Second, in the upper left hand corner of the window the pixels seem to jitter and change like I am getting interference in the texture. I may be copying too many pixels?

mhagain
02-25-2011, 12:39 PM
The first is that the source image is being drawn opposite of the mouse on the y-axis. So if I click on the bottom of the window it gets drawn at the top. X-axis is working just fine.
"Bottom-left is the origin" strikes again.

You need to set up an orthographic projection after your glViewport with the bottom and top params swapped around.

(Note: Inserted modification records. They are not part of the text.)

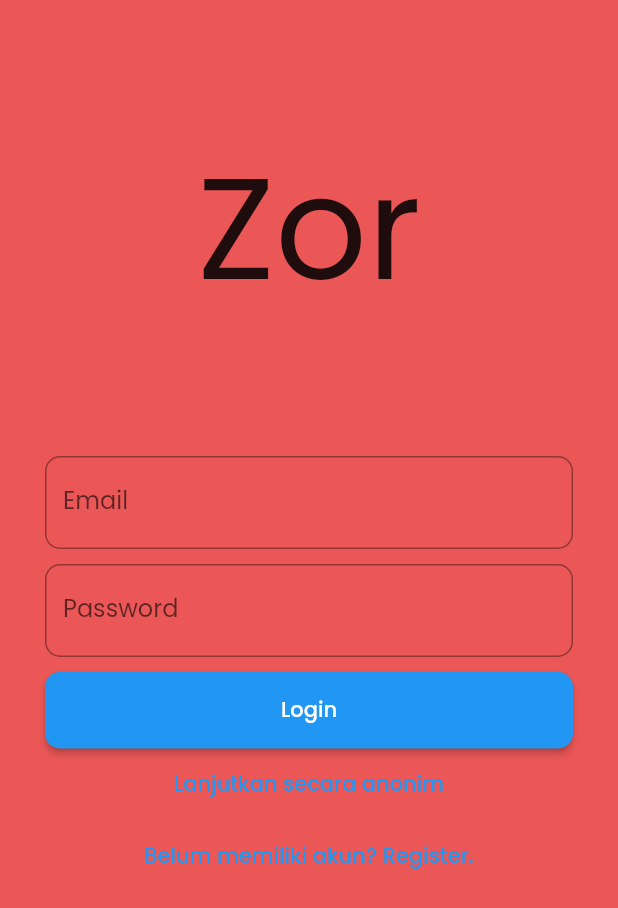
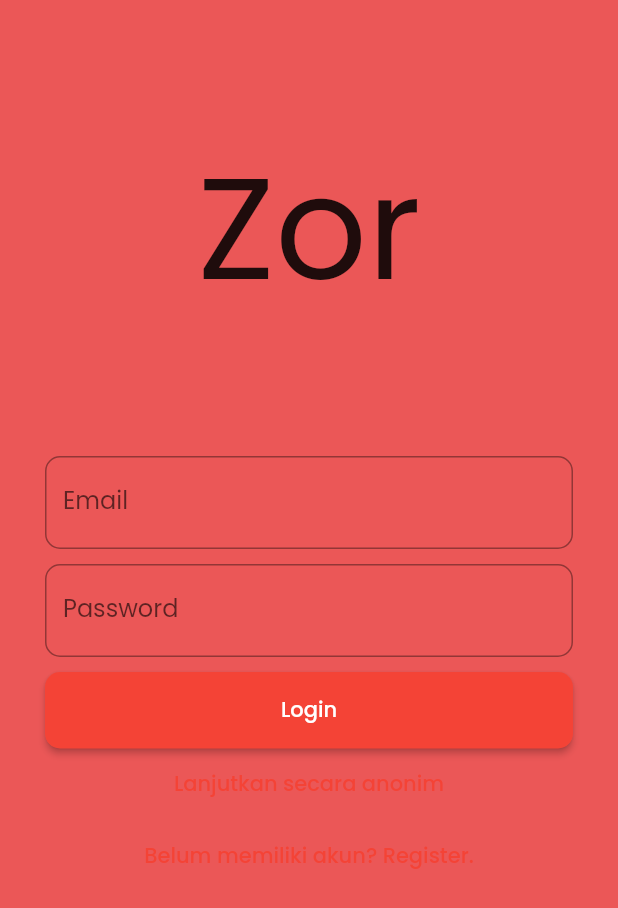
Before and after one commit to harysuryanto/zor, a Flutter app: the screen it shows after launch, on a phone screen of 412 x 824 dp. Shown: the top 908 px of the screen. Run offline on Flutter 3.47's test engine with Material 2 defaults, Android fonts, the phone set to English and light mode, and no system bars; our stand-ins replace auto_size_text, cached_network_image, cloud_firestore, firebase_auth, firebase_core, go_router and 6 more; accounts and stored records are empty.

Commit message:
change primarySwatch

```diff
--- a/lib/utils/theme.dart
+++ b/lib/utils/theme.dart
@@ -5,7 +5,8 @@ import 'colors.dart';
 
 class MyTheme {
   static const ThemeMode themeMode = ThemeMode.light;
-  static final ThemeData theme = ThemeData.light().copyWith(
+  static final ThemeData theme = ThemeData(
+    primarySwatch: Colors.red,
     textTheme: GoogleFonts.poppinsTextTheme(),
     appBarTheme: const AppBarTheme(
       centerTitle: true,
```
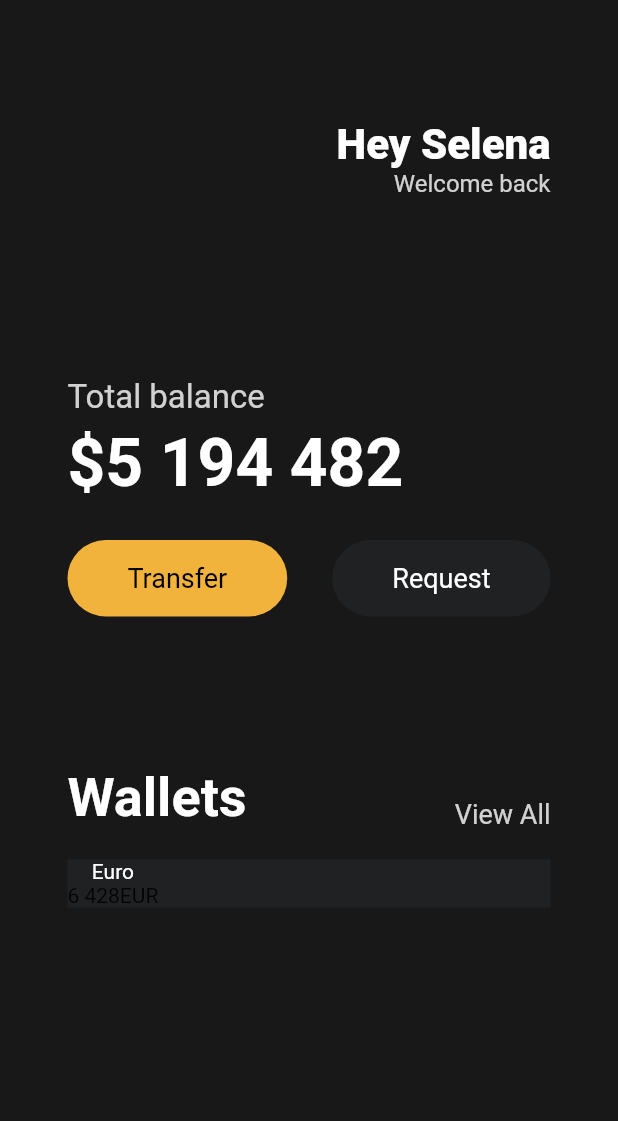
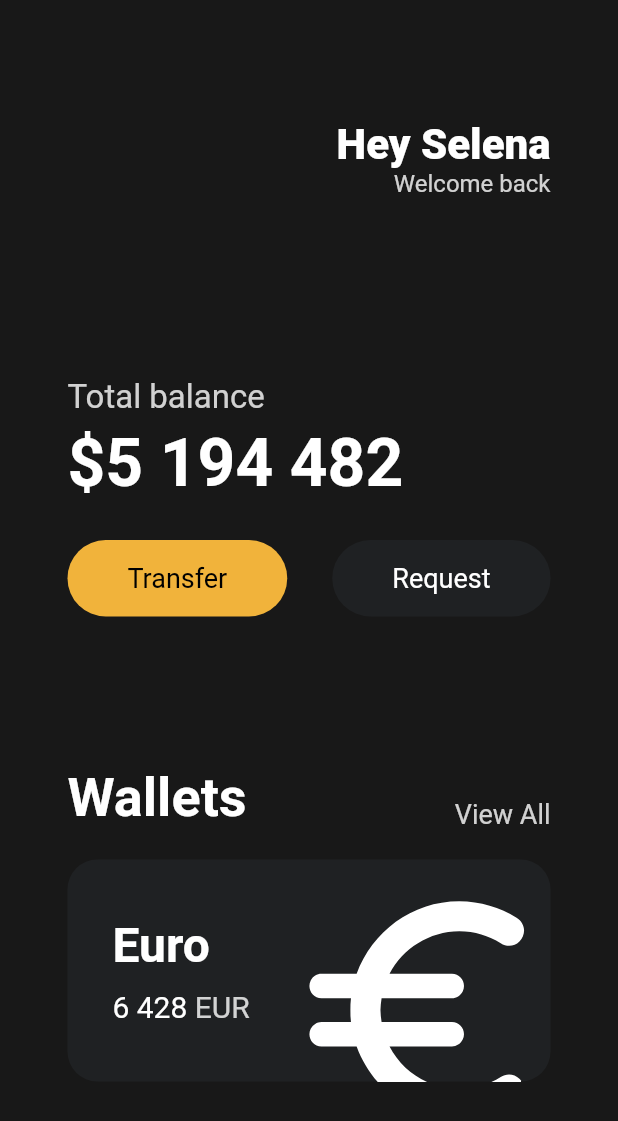
Before and after one commit to MalMyeong/clonecoding_ver1, a Flutter app: the screen it shows after launch, on a phone screen of 412 x 824 dp. Shown: the top 1121 px of the screen. Run offline on Flutter 3.47's test engine with Material 2 defaults, Android fonts, the phone set to English and light mode, and no system bars.

Commit message:
make card

```diff
--- a/lib/main.dart
+++ b/lib/main.dart
@@ -110,31 +110,65 @@ class App extends StatelessWidget {
                 height: 20,
               ),
               Container(
-                decoration: const BoxDecoration(
-                  color: Color(0xFF1F2123),
-                ),
+                clipBehavior: Clip.hardEdge,
+                decoration: BoxDecoration(
+                    color: const Color(0xFF1F2123),
+                    borderRadius: BorderRadius.circular(20)),
+                child: Padding(
+                  padding: const EdgeInsets.all(30),
                   child: Row(
+                    mainAxisAlignment: MainAxisAlignment.spaceBetween,
                     children: [
                       Column(
+                        crossAxisAlignment: CrossAxisAlignment.start,
                         children: [
                           const Text(
                             'Euro',
                             style: TextStyle(
                               color: Colors.white,
+                              fontSize: 32,
+                              fontWeight: FontWeight.w600,
                             ),
                           ),
                           const SizedBox(
-                          height: 0,
+                            height: 10,
                           ),
                           Row(
-                          children: const [
-                            Text('6 428'),
-                            Text('EUR'),
+                            children: [
+                              const Text(
+                                '6 428',
+                                style: TextStyle(
+                                  color: Colors.white,
+                                  fontSize: 20,
+                                ),
+                              ),
+                              const SizedBox(
+                                width: 5,
+                              ),
+                              Text(
+                                'EUR',
+                                style: TextStyle(
+                                  color: Colors.white.withOpacity(0.8),
+                                  fontSize: 20,
+                                ),
+                              ),
                             ],
                           ),
                         ],
                       ),
+                      Transform.scale(
+                        scale: 2.2,
+                        child: Transform.translate(
+                          offset: const Offset(-5, 12),
+                          child: const Icon(
+                            Icons.euro_rounded,
+                            color: Colors.white,
+                            size: 88,
+                          ),
+                        ),
+                      ),
                     ],
+                  ),
                 ),
               ),
             ],
```
Lines whose indentation alone changed are shown as unchanged.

allenmoatallen
02-25-2011, 06:35 PM
The images themselves are drawn correctly... it is literally the y position of where the image is rendered that is reversed... the projection is correct.
http://newagesoftware.org/Reverse_Y_Axis.png

The orientation of the images are correct. Are my projections incorrect for the FBO? Or for the buffer copy after rendering to FBO?

EDIT2: I wanted to add if I switch the Ortho as suggested, the text is then drawn in the bottom left upside down, the mouse moves opposite of the actual input, but the images draw in the correct screen locations.